- _TASK DESCRIPTION_:
Give only the number of lines in these records that include "commit".

─── GIVEN RECORDS

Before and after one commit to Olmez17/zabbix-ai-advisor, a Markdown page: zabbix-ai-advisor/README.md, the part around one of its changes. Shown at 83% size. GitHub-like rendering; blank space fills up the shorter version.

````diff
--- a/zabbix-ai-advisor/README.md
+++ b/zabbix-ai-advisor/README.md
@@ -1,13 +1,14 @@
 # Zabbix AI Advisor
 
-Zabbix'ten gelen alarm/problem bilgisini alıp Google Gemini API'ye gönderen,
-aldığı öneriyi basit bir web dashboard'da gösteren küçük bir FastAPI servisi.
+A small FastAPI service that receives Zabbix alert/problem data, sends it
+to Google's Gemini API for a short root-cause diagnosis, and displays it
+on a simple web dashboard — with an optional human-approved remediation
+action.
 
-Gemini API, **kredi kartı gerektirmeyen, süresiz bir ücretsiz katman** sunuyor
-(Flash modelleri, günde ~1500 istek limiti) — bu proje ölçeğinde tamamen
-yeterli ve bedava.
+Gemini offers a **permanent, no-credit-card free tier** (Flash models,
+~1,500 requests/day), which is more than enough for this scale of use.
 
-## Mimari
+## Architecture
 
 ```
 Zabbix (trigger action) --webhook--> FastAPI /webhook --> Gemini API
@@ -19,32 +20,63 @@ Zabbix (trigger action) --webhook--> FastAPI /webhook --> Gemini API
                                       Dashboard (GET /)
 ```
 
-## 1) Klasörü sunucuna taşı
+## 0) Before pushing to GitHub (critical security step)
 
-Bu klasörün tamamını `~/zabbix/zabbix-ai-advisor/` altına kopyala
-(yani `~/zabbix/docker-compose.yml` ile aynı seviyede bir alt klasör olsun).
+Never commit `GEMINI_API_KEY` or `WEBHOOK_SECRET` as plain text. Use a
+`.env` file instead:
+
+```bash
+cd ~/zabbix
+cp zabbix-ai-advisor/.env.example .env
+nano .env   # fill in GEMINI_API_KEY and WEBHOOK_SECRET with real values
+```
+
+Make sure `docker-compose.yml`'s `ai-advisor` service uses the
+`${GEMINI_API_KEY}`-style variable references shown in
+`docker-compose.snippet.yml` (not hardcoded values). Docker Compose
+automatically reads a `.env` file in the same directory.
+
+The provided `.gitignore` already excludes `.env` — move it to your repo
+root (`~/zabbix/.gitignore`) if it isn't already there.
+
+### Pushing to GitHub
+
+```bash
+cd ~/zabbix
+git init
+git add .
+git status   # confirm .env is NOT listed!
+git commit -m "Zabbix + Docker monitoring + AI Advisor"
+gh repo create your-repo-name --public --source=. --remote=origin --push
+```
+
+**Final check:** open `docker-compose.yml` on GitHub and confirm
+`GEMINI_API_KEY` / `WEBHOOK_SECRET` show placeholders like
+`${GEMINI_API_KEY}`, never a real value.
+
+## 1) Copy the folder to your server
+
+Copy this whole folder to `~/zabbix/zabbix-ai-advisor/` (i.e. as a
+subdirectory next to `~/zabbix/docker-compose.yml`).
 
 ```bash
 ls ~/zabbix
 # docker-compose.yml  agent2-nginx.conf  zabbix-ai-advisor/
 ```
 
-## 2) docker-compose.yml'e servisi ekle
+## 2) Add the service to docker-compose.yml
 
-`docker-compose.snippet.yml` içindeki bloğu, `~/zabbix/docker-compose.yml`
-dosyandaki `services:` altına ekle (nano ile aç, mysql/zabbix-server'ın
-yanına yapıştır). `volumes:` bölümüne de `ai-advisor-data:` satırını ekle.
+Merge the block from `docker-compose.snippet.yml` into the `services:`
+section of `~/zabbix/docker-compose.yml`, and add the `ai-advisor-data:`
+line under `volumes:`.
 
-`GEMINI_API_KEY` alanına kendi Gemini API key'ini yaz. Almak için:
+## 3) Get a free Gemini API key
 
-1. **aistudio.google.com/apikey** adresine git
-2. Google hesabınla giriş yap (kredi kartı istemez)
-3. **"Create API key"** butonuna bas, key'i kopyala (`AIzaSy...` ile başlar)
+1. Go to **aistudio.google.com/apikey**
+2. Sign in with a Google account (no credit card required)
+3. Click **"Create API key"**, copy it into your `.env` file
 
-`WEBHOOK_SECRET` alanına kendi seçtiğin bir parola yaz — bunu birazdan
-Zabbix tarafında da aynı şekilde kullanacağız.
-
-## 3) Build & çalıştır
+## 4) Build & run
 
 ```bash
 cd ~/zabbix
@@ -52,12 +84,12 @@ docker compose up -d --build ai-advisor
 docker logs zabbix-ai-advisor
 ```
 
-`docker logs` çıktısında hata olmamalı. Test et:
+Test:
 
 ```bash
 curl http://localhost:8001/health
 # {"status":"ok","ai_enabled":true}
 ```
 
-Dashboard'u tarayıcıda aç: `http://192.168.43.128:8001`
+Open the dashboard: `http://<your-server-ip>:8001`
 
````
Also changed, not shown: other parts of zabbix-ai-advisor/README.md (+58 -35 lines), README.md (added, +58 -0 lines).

──────

- _SOLUTION TO THE PROBLEM_:
3